Problem to work on: Go through the lines below and count those that contain "interceptors"; the number is all that should be returned.

Web interface edit records:
•••••

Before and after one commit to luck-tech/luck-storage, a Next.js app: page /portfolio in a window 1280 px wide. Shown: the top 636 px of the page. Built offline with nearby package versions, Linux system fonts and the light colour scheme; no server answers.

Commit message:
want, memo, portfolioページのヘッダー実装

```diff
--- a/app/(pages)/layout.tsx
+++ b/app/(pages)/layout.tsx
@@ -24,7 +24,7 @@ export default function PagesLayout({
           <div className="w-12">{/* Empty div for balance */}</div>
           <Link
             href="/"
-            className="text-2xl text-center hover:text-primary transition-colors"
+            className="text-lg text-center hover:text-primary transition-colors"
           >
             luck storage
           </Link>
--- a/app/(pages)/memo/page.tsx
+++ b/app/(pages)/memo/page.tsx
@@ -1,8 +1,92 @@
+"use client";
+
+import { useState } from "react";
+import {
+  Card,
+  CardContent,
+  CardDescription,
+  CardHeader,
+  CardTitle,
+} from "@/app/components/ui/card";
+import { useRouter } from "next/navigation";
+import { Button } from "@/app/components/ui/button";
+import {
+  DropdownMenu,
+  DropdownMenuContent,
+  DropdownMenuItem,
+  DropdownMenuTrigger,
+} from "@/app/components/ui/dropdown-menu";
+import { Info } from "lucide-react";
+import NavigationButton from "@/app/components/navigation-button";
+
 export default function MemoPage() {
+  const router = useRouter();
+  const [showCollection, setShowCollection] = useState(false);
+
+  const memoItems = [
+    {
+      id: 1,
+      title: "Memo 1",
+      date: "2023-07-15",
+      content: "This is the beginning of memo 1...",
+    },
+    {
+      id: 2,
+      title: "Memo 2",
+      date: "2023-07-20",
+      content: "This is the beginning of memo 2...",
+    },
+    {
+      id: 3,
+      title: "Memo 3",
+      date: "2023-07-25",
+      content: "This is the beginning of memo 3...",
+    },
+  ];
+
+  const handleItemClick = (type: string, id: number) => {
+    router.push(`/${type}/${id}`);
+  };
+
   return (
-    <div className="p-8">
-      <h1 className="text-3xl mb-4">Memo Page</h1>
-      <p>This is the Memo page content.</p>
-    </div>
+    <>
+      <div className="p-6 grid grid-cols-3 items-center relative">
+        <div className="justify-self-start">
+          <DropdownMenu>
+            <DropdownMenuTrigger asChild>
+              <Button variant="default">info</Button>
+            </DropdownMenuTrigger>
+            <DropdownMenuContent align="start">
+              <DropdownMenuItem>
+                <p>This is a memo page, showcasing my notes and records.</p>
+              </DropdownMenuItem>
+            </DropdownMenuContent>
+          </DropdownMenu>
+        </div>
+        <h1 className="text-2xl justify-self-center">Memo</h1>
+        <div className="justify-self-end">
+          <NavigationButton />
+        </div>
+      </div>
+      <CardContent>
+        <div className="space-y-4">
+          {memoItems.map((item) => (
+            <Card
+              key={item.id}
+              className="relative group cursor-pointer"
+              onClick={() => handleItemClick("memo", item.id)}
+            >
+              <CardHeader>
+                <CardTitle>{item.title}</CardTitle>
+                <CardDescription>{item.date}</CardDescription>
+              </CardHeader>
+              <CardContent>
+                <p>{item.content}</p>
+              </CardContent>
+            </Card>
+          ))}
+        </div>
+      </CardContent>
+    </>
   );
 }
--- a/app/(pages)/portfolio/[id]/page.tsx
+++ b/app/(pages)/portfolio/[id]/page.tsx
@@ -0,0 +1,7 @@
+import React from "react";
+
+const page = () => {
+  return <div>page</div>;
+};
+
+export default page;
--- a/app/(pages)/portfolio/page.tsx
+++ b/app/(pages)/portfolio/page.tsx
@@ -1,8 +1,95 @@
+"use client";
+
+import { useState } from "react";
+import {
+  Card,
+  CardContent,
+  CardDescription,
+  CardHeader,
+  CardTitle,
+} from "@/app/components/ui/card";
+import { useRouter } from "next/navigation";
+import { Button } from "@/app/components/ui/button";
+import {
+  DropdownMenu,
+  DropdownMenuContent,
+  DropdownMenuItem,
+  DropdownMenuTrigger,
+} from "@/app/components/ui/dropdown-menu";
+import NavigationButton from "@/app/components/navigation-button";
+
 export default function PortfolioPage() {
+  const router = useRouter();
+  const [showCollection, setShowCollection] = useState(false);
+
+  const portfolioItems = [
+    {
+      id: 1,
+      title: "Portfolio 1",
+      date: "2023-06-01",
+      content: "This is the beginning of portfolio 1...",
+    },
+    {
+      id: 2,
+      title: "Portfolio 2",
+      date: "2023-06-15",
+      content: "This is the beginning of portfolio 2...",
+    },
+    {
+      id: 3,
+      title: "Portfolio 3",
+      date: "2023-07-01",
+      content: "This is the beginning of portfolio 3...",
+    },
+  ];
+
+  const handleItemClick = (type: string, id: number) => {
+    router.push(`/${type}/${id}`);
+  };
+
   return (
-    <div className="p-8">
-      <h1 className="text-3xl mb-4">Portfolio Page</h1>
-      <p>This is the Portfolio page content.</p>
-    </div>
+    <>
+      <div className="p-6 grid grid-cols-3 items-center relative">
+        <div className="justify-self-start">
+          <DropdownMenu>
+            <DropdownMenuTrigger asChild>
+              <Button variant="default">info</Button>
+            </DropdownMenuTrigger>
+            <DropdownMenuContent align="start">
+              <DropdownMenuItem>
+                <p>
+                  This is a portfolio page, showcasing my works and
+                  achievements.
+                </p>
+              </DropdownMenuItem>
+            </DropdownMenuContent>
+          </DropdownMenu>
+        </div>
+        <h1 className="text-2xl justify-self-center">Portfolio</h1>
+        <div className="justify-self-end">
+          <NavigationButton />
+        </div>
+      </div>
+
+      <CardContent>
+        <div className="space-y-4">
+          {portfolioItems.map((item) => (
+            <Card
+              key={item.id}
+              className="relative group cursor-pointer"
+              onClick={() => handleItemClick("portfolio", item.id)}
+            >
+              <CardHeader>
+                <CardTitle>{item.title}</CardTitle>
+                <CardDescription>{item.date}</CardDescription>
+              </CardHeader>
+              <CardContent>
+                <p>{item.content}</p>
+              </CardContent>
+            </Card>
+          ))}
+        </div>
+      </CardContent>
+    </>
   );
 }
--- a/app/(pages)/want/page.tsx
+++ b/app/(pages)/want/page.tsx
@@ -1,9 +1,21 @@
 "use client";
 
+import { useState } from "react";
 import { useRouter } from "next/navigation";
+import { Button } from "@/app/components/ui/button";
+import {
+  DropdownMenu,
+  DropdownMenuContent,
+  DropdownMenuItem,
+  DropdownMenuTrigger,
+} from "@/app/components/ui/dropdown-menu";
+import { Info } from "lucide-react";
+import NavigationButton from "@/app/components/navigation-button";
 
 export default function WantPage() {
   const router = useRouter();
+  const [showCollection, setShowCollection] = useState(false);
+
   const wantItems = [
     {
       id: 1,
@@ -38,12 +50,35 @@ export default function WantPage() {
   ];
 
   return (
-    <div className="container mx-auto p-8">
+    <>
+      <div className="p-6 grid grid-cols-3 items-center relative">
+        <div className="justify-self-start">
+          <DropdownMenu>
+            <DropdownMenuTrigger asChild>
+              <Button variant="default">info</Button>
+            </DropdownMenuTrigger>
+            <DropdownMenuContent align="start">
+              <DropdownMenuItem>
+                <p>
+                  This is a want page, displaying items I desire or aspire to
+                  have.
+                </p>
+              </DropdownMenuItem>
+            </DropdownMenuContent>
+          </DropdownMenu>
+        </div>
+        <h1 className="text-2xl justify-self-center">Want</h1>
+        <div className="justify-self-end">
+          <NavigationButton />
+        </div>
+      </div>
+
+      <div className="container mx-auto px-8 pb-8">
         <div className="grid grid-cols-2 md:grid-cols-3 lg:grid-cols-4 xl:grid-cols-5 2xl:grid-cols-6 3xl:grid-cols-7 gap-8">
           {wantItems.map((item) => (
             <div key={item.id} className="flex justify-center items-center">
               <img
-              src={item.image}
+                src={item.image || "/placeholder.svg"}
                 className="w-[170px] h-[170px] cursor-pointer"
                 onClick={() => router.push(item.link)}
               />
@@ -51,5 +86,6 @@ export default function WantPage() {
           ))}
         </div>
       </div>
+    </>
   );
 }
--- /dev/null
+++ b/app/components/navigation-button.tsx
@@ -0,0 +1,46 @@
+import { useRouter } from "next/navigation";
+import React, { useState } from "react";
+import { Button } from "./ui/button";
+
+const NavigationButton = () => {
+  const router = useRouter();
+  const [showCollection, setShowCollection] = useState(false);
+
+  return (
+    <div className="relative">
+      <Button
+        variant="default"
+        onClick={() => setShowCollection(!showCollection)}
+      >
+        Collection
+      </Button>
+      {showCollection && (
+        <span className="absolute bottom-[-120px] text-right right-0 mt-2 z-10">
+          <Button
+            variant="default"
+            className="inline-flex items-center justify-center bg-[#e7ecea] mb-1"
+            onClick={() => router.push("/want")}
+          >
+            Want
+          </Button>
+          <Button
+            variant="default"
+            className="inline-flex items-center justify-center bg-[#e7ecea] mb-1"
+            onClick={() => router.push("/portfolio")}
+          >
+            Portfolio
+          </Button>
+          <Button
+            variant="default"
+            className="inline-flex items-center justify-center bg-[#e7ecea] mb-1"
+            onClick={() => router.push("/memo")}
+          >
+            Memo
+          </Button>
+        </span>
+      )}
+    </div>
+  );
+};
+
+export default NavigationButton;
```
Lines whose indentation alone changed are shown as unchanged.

•••••

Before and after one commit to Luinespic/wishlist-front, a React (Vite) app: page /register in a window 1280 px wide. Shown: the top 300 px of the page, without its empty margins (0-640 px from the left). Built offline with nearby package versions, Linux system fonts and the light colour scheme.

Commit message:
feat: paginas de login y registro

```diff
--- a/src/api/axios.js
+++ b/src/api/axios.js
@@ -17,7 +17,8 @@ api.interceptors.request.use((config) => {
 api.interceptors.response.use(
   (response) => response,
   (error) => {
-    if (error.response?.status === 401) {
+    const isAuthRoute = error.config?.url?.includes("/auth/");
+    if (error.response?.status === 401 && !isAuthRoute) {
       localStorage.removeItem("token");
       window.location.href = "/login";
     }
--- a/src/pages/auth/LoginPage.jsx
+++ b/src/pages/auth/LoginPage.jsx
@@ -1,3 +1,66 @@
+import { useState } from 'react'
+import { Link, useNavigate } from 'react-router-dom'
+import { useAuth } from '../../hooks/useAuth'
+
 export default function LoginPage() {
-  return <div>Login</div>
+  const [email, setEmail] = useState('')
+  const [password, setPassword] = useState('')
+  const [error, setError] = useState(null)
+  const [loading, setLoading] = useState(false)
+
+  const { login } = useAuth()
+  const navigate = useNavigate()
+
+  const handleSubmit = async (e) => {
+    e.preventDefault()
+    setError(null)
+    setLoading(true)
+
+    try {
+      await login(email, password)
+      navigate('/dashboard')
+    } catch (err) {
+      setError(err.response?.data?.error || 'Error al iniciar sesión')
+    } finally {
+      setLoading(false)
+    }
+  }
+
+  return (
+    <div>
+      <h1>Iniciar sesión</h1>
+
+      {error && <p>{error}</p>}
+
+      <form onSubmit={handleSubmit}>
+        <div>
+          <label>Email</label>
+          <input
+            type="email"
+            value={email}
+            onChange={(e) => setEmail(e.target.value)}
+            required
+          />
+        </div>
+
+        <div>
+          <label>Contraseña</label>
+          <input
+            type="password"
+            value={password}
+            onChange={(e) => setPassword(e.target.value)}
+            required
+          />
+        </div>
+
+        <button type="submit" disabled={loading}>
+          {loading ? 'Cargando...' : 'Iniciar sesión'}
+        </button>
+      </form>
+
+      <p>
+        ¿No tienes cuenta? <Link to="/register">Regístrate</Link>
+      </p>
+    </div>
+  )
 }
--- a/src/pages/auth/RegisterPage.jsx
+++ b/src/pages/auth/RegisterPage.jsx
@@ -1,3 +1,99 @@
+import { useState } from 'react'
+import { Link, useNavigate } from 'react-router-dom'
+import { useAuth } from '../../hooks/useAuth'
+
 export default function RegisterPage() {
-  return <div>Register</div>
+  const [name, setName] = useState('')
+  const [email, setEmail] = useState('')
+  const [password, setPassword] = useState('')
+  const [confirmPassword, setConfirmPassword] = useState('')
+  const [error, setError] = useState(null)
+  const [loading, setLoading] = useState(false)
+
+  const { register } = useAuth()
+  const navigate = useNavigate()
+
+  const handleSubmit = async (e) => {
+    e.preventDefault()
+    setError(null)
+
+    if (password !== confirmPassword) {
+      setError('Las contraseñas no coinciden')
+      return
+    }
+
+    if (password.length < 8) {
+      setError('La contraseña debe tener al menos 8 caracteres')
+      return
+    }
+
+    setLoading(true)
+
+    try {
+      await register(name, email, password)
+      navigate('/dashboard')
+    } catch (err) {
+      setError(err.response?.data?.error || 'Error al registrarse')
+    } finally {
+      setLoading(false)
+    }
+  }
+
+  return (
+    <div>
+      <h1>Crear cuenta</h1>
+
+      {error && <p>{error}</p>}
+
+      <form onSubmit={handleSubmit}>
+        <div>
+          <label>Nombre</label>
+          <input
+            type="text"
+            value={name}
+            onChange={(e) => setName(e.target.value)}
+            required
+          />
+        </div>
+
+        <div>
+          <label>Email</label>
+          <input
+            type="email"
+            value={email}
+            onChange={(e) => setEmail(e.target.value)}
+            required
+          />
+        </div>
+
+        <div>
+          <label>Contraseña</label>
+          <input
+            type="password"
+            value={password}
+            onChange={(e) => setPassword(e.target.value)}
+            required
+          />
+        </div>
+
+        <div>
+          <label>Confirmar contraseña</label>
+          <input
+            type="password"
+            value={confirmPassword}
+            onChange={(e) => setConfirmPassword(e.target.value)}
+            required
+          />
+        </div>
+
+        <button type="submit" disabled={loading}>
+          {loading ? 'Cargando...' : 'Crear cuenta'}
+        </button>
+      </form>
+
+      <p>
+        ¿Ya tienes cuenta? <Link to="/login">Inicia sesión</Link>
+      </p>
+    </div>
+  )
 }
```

•••••

Your solution: 2